As for the rest of the driving experience, the De Dion rear end may have been an unusual layout for the time but road testers of the day were impressed by its behaviour. With its fixed-length driveshafts and sliding tube, the layout was designed to prevent lift-off oversteer by eliminating rear wheel camber changes and although that’s less of a consideration today now these cars are driven more sedately, the most noticeable characteristics are a degree of body roll matched by a compliant ride which handles today’s potholed roads well.

All in all, the combination of V8 power and capable handling makes the P6 an appealing classic and one which remains in many ways undervalued: it’s still possible to pick up a respectable, usable 3500 for as little as £5000 even if the manual car attracts a premium.

As an ownership proposition the P6 is also helped by exceptionally good parts support. Pretty much everything you might need for bodywork restoration is available, while the enduring popularity of the Rover V8 engine in various Land Rovers and TVRs means there’s no shortage of parts and expertise out there.

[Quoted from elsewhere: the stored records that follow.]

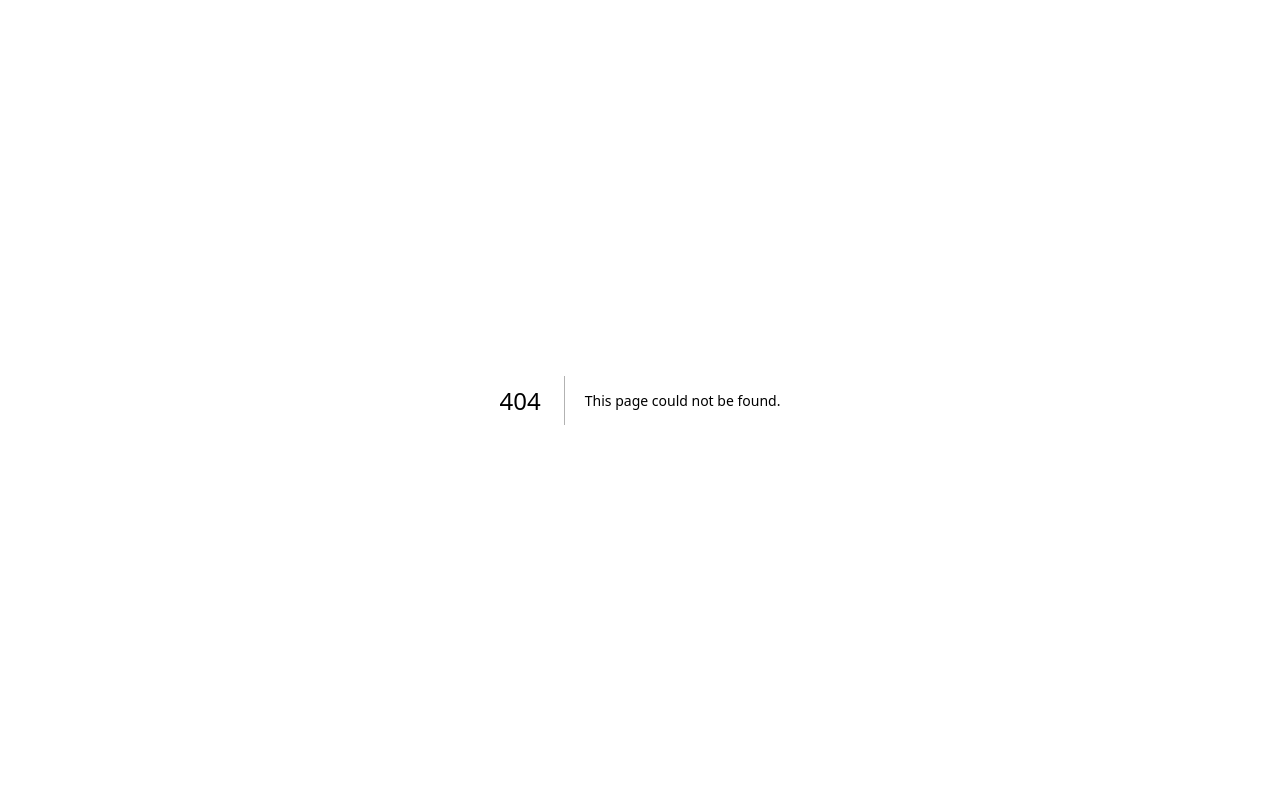
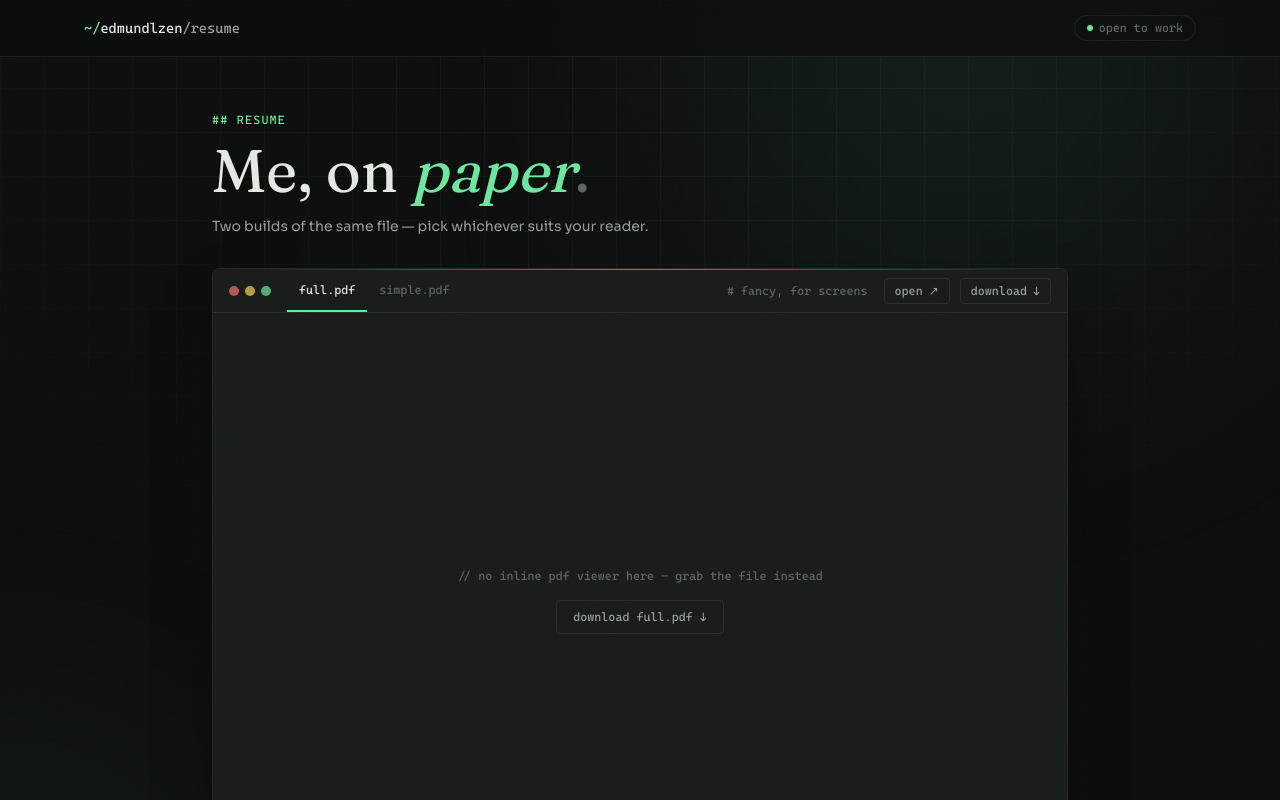
Before and after one commit to edmundlzen/ed-portfolio-next, a Next.js app: page /resume in a window 1280 px wide. Before the commit this address had no page. Shown: the top 800 px of the page. Built offline with nearby package versions, Linux system fonts and the light colour scheme.

Commit message:
Add /resume page with tabbed preview and host redirect for resume subdomain

```diff
--- a/next.config.mjs
+++ b/next.config.mjs
@@ -20,6 +20,18 @@ const config = {
     locales: ["en"],
     defaultLocale: "en",
   },
+  // resume.edmundlzen.dev is an alias for /resume — the subdomain points at
+  // this same deployment, so route it by Host header.
+  async redirects() {
+    return [
+      {
+        source: "/",
+        has: [{ type: "host", value: "resume.edmundlzen.dev" }],
+        destination: "https://edmundlzen.dev/resume",
+        permanent: false,
+      },
+    ];
+  },
   images: {
     remotePatterns: [
       {
--- /dev/null
+++ b/src/pages/resume.tsx
@@ -0,0 +1,184 @@
+import { type NextPage } from "next";
+import Head from "next/head";
+import Link from "next/link";
+import { useState } from "react";
+import { motion } from "framer-motion";
+
+const FULL_RESUME = {
+  name: "full.pdf",
+  href: "/resume/Edmund_Resume.pdf",
+  download: "Edmund_Resume.pdf",
+  note: "# fancy, for screens",
+};
+
+const RESUME_FILES = [
+  FULL_RESUME,
+  {
+    name: "simple.pdf",
+    href: "/resume/Edmund_Resume_Simple.pdf",
+    download: "Edmund_Resume_Simple.pdf",
+    note: "# plain, for printers",
+  },
+];
+
+const entrance = (delay: number) => ({
+  initial: { opacity: 0, y: 16 },
+  animate: { opacity: 1, y: 0 },
+  transition: { duration: 0.5, ease: "easeOut", delay },
+});
+
+function Atmosphere() {
+  return (
+    <div aria-hidden className="pointer-events-none absolute inset-0 overflow-hidden">
+      <div className="bg-grid absolute inset-x-0 top-0 h-[130vh] [mask-image:radial-gradient(ellipse_75%_65%_at_50%_0%,black,transparent)]" />
+      <div className="absolute -top-48 right-[6%] h-[30rem] w-[30rem] rounded-full bg-accent/10 blur-[140px]" />
+      <div className="absolute bottom-[-10%] -left-48 h-[26rem] w-[26rem] rounded-full bg-accent/[0.06] blur-[120px]" />
+    </div>
+  );
+}
+
+function Nav() {
+  return (
+    <header className="fixed top-0 left-0 z-30 w-full border-b border-line bg-ink/80 backdrop-blur-md">
+      <nav className="mx-auto flex h-14 w-full max-w-6xl items-center justify-between px-5">
+        <span className="font-mono text-sm text-fg">
+          <Link href="/" className="transition-colors hover:text-accent">
+            <span className="text-accent">~/</span>edmundlzen
+          </Link>
+          <span className="text-muted">/resume</span>
+        </span>
+        <span className="flex items-center gap-1.5 rounded-full border border-line px-3 py-1 font-mono text-xs text-faint">
+          <span className="relative flex h-1.5 w-1.5">
+            <span className="absolute inline-flex h-full w-full animate-ping rounded-full bg-accent opacity-60" />
+            <span className="relative inline-flex h-1.5 w-1.5 rounded-full bg-accent" />
+          </span>
+          open to work
+        </span>
+      </nav>
+    </header>
+  );
+}
+
+const ResumePage: NextPage = () => {
+  const [active, setActive] = useState(FULL_RESUME);
+
+  return (
+    <>
+      <Head>
+        <title>edmundlzen — resume</title>
+        <meta name="description" content="Edmund's resume — fancy and printer-friendly versions" />
+      </Head>
+      <main className="grain relative min-h-screen bg-ink">
+        <Atmosphere />
+        <Nav />
+        <div className="relative mx-auto w-full max-w-4xl px-5 pt-28 pb-16">
+          <motion.p
+            {...entrance(0)}
+            className="font-mono text-xs uppercase tracking-widest text-accent"
+          >
+            ## resume
+          </motion.p>
+          <motion.h1
+            {...entrance(0.1)}
+            className="mt-3 font-serif text-5xl leading-none text-fg md:text-6xl"
+          >
+            Me, on <em className="text-accent">paper</em>
+            <span className="text-faint">.</span>
+          </motion.h1>
+          <motion.p {...entrance(0.2)} className="mt-4 text-sm text-muted">
+            Two builds of the same file — pick whichever suits your reader.
+          </motion.p>
+
+          {/* Preview window */}
+          <motion.div
+            {...entrance(0.3)}
+            className="mt-8 overflow-hidden rounded-lg border border-line bg-surface shadow-2xl shadow-black/60"
+          >
+            <div className="h-px bg-gradient-to-r from-transparent via-accent/60 to-transparent" />
+            <div className="flex items-center justify-between border-b border-line bg-raised px-4">
+              <div className="flex items-center gap-4">
+                <div className="flex items-center gap-1.5">
+                  <span className="h-2.5 w-2.5 rounded-full bg-red-400/70" />
+                  <span className="h-2.5 w-2.5 rounded-full bg-amber-300/70" />
+                  <span className="h-2.5 w-2.5 rounded-full bg-accent/70" />
+                </div>
+                <div className="flex">
+                  {RESUME_FILES.map((file) => (
+                    <button
+                      key={file.name}
+                      onClick={() => setActive(file)}
+                      className={`border-b-2 px-3 py-3 font-mono text-xs transition-colors ${
+                        active.name === file.name
+                          ? "border-accent text-fg"
+                          : "border-transparent text-faint hover:text-muted"
+                      }`}
+                    >
+                      {file.name}
+                    </button>
+                  ))}
+                </div>
+              </div>
+              <div className="flex items-center gap-2.5">
+                <span className="mr-1.5 hidden font-mono text-xs text-faint md:block">
+                  {active.note}
+                </span>
+                <a
+                  href={active.href}
+                  target="_blank"
+                  rel="noreferrer"
+                  className="group hidden items-center gap-1.5 rounded border border-line px-2.5 py-1 font-mono text-xs text-muted transition-colors hover:border-accent/40 hover:text-accent sm:flex"
+                  title="open in new tab"
+                >
+                  open
+                  <span className="transition-transform group-hover:translate-x-0.5 group-hover:-translate-y-0.5">
+                    ↗
+                  </span>
+                </a>
+                <a
+                  href={active.href}
+                  download={active.download}
+                  className="group my-2 flex items-center gap-1.5 rounded border border-line px-2.5 py-1 font-mono text-xs text-muted transition-colors hover:border-accent/40 hover:text-accent"
+                >
+                  download
+                  <span className="transition-transform group-hover:translate-y-0.5">↓</span>
+                </a>
+              </div>
+            </div>
+            {/* key remounts the viewer when the tab changes — plugins don't
+                react to a data prop update */}
+            <object
+              key={active.href}
+              data={`${active.href}#toolbar=0&navpanes=0`}
+              type="application/pdf"
+              aria-label={`resume preview — ${active.name}`}
+              className="media-fade h-[72vh] min-h-[26rem] w-full bg-raised"
+            >
+              {/* Rendered where inline PDFs aren't supported (most phones) */}
+              <div className="flex h-full flex-col items-center justify-center gap-4 px-6 text-center">
+                <p className="font-mono text-xs text-faint">
+                  {"// no inline pdf viewer here — grab the file instead"}
+                </p>
+                <a
+                  href={active.href}
+                  download={active.download}
+                  className="rounded border border-line px-4 py-2 font-mono text-xs text-muted transition-colors hover:border-accent/40 hover:text-accent"
+                >
+                  download {active.name} ↓
+                </a>
+              </div>
+            </object>
+          </motion.div>
+
+          <motion.div {...entrance(0.4)} className="mt-8 font-mono text-xs leading-relaxed">
+            <p className="text-muted">
+              <span className="text-accent">$</span> diff full.pdf simple.pdf
+            </p>
+            <p className="text-faint"># same person, fewer colors</p>
+          </motion.div>
+        </div>
+      </main>
+    </>
+  );
+};
+
+export default ResumePage;
```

Ultimately it seems, the P6 has aged really very well: “a have your cake and eat it package” was how Motor summed up the 3500 back in 1968 and that rings true today, with very few classics matching the car’s affordability, driving manners and practicality.